# Task statement
After reading the data below, copy out every line that contains the word "GitHub".

··· Records for this task ···

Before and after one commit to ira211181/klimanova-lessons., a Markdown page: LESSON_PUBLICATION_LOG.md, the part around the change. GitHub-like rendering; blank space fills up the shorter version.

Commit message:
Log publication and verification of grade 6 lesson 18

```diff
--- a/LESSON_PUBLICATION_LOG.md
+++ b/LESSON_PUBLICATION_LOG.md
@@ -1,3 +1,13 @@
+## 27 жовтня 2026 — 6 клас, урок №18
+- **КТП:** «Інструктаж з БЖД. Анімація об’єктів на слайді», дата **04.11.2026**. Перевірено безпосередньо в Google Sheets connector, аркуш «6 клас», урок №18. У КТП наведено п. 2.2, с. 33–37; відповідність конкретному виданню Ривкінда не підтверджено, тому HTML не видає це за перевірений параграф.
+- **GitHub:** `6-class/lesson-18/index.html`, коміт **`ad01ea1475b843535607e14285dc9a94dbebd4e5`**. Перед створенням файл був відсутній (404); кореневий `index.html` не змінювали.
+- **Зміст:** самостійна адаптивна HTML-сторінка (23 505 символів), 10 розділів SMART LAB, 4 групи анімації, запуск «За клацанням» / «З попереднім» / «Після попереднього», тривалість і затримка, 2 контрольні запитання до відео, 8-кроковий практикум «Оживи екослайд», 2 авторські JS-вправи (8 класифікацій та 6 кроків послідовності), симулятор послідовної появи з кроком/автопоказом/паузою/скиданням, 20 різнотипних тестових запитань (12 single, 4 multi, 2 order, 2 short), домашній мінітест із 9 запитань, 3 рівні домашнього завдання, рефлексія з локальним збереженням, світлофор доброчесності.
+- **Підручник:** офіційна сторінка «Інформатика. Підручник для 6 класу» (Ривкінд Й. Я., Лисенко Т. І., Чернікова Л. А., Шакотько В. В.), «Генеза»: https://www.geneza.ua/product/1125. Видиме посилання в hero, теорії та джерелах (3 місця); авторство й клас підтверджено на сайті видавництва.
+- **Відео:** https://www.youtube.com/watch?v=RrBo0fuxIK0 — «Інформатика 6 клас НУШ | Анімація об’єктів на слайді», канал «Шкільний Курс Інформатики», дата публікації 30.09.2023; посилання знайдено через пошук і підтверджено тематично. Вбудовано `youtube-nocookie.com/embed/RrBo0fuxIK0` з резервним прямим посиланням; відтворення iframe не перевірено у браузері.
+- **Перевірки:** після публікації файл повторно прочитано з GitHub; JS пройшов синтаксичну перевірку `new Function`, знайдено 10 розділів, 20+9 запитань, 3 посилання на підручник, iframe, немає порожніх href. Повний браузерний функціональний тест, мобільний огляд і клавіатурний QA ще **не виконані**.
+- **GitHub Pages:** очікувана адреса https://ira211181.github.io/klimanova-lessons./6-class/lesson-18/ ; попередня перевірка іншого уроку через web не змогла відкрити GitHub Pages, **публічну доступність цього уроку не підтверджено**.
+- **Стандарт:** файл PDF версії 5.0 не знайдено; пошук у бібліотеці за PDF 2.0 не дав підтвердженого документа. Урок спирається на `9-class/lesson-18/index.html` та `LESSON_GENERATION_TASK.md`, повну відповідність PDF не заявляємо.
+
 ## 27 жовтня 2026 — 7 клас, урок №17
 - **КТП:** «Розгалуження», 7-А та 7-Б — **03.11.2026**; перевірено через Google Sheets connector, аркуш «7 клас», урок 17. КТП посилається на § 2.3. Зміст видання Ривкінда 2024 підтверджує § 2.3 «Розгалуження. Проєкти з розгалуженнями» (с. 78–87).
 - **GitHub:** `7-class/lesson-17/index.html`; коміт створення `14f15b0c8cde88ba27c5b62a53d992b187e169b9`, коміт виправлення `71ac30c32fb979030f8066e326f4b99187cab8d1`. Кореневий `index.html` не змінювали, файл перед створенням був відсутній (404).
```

···
··· Records for this task ···

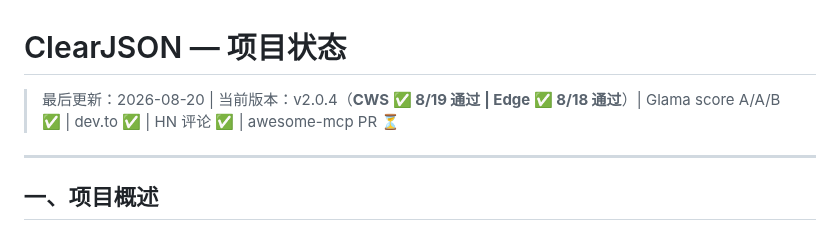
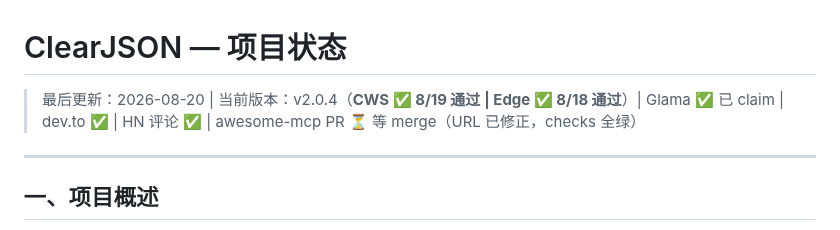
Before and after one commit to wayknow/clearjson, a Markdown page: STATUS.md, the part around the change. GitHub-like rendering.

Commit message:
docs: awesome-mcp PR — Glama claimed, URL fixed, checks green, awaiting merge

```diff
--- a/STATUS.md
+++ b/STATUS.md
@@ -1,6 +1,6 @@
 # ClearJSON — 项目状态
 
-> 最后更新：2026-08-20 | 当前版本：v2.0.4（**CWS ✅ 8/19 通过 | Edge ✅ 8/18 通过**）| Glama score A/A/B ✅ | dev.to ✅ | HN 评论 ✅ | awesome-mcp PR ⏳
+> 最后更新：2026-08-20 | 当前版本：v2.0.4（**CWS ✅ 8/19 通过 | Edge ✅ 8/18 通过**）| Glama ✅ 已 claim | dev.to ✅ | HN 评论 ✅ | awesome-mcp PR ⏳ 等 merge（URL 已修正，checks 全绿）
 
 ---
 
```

···

# Problem solution
Before and after one commit to ira211181/klimanova-lessons., a Markdown page: LESSON_PUBLICATION_LOG.md, the part around the change. GitHub-like rendering; blank space fills up the shorter version.
+- **GitHub:** `6-class/lesson-18/index.html`, коміт **`ad01ea1475b843535607e14285dc9a94dbebd4e5`**. Перед створенням файл був відсутній (404); кореневий `index.html` не змінювали.
+- **Перевірки:** після публікації файл повторно прочитано з GitHub; JS пройшов синтаксичну перевірку `new Function`, знайдено 10 розділів, 20+9 запитань, 3 посилання на підручник, iframe, немає порожніх href. Повний браузерний функціональний тест, мобільний огляд і клавіатурний QA ще **не виконані**.
+- **GitHub Pages:** очікувана адреса https://ira211181.github.io/klimanova-lessons./6-class/lesson-18/ ; попередня перевірка іншого уроку через web не змогла відкрити GitHub Pages, **публічну доступність цього уроку не підтверджено**.
 - **GitHub:** `7-class/lesson-17/index.html`; коміт створення `14f15b0c8cde88ba27c5b62a53d992b187e169b9`, коміт виправлення `71ac30c32fb979030f8066e326f4b99187cab8d1`. Кореневий `index.html` не змінювали, файл перед створенням був відсутній (404).
Before and after one commit to wayknow/clearjson, a Markdown page: STATUS.md, the part around the change. GitHub-like rendering.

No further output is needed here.